Exercise objective
Repeat the records below line by line, exactly, finishing on the line that contains "Also changed, not shown: 14 other files.".

Source information
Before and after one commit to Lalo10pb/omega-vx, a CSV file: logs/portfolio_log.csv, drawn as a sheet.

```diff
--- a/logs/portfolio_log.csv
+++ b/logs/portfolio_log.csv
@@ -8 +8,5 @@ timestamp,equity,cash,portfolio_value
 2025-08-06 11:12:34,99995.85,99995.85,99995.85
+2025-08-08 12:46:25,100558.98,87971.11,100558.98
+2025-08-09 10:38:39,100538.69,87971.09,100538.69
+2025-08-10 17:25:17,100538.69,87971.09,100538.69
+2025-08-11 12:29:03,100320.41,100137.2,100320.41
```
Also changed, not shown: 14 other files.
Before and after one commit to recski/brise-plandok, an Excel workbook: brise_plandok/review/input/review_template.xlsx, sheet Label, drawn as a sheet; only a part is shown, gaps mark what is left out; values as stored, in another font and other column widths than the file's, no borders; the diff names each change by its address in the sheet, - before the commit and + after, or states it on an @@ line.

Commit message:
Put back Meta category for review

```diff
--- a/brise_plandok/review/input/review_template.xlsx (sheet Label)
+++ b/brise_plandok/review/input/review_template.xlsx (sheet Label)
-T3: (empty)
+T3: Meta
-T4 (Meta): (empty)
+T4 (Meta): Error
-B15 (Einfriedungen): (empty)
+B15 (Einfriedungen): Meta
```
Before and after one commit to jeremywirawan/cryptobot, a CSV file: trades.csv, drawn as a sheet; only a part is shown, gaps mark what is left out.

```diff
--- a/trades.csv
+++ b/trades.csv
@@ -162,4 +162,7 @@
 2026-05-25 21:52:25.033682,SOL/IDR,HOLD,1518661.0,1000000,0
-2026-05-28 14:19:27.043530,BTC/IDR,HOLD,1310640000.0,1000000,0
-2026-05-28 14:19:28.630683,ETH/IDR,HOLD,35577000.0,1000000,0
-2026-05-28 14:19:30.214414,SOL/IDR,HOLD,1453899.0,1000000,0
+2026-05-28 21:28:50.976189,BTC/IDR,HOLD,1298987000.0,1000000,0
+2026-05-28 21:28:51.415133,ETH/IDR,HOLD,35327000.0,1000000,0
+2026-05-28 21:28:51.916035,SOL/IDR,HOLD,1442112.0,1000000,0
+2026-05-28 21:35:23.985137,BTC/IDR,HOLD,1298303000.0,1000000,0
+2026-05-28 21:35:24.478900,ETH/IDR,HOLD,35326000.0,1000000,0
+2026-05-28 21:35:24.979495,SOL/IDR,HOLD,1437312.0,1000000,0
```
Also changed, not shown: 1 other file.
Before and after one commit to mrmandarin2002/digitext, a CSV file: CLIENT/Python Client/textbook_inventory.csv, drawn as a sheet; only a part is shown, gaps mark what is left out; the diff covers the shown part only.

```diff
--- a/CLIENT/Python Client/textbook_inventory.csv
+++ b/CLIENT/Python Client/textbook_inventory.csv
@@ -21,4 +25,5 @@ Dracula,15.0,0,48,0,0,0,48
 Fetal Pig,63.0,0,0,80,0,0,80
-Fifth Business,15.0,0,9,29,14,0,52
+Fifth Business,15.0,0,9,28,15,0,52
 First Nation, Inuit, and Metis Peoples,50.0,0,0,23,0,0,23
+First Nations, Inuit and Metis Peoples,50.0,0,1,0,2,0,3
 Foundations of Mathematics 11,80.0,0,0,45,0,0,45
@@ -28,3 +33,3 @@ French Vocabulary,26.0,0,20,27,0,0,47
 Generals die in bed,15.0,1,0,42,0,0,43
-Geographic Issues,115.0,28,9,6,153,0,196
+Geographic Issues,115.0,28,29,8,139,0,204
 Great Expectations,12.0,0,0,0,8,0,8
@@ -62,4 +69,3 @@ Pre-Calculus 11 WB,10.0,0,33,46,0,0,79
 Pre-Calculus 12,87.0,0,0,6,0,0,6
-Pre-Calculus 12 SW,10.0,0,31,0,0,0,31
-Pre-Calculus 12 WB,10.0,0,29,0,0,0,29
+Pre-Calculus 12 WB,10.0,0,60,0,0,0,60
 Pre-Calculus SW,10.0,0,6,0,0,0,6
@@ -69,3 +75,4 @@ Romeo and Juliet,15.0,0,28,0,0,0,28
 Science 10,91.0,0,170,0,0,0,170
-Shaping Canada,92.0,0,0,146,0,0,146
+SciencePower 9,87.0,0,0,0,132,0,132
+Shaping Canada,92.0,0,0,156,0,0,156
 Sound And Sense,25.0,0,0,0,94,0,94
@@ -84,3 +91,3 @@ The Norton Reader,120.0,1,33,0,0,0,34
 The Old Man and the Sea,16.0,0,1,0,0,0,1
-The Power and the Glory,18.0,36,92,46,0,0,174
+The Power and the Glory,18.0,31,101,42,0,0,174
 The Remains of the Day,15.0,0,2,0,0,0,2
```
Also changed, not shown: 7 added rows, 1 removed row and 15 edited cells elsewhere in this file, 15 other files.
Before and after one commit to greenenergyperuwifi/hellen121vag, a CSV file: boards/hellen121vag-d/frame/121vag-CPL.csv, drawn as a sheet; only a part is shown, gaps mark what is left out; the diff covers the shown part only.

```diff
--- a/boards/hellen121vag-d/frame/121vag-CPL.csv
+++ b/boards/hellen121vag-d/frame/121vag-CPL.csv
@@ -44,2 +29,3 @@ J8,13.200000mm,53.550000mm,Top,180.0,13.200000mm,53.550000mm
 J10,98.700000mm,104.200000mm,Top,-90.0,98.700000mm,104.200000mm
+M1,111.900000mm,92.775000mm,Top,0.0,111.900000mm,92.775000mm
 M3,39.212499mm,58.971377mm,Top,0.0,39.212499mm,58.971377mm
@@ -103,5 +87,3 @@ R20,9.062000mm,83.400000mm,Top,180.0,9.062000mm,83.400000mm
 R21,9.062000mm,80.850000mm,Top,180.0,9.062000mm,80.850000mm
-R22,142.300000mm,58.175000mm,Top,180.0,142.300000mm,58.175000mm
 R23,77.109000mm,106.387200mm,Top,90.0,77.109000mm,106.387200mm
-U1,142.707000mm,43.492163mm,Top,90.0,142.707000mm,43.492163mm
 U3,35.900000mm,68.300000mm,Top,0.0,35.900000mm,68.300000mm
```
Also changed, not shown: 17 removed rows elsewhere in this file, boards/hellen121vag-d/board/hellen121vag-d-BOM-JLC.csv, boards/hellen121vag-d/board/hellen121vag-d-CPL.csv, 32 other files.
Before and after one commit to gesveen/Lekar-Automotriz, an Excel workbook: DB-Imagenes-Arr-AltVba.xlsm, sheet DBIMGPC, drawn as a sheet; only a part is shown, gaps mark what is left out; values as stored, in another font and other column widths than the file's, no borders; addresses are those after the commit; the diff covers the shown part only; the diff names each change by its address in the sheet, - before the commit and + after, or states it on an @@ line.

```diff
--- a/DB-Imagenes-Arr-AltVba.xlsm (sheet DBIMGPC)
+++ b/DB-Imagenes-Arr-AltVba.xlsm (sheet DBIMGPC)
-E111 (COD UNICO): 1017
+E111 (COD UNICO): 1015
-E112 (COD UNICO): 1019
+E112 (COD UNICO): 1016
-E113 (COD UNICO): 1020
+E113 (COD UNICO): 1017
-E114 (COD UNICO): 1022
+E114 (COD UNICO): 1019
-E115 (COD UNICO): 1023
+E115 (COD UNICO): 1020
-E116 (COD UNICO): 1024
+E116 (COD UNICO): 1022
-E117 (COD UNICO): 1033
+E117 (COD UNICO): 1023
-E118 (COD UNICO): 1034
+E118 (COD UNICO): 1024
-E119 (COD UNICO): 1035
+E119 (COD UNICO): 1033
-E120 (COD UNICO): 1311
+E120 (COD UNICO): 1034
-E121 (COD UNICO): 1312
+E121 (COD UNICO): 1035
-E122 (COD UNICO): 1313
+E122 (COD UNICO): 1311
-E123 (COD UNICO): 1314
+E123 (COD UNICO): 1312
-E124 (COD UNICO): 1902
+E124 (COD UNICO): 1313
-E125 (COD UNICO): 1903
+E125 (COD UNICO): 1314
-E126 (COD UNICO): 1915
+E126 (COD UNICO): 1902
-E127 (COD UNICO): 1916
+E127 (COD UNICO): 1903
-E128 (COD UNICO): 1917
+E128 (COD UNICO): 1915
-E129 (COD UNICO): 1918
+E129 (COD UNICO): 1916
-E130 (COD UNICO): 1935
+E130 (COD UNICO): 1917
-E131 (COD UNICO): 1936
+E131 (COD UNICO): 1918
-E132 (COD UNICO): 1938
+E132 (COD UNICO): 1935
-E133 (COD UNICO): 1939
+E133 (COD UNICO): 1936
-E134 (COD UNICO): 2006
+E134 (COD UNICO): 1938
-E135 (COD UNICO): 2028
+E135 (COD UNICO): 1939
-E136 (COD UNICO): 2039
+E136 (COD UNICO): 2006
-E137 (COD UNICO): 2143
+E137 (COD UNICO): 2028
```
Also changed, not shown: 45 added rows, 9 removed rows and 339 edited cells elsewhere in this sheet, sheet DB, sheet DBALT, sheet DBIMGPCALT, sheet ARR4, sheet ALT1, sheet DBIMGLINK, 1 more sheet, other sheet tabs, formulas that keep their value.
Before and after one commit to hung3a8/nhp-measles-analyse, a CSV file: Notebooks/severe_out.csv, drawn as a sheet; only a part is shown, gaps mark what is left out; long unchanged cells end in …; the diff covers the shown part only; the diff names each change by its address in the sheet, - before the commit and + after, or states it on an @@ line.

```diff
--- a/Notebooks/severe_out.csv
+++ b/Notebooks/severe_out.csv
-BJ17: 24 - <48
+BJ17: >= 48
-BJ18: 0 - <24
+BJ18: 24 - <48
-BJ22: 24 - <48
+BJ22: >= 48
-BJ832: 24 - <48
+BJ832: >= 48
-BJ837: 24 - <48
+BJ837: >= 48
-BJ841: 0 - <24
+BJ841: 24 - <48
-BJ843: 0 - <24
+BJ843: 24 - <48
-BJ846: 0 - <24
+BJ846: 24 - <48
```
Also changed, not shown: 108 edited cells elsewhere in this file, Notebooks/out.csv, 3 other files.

Answer to this task
Before and after one commit to Lalo10pb/omega-vx, a CSV file: logs/portfolio_log.csv, drawn as a sheet.

```diff
--- a/logs/portfolio_log.csv
+++ b/logs/portfolio_log.csv
@@ -8 +8,5 @@ timestamp,equity,cash,portfolio_value
 2025-08-06 11:12:34,99995.85,99995.85,99995.85
+2025-08-08 12:46:25,100558.98,87971.11,100558.98
+2025-08-09 10:38:39,100538.69,87971.09,100538.69
+2025-08-10 17:25:17,100538.69,87971.09,100538.69
+2025-08-11 12:29:03,100320.41,100137.2,100320.41
```
Also changed, not shown: 14 other files.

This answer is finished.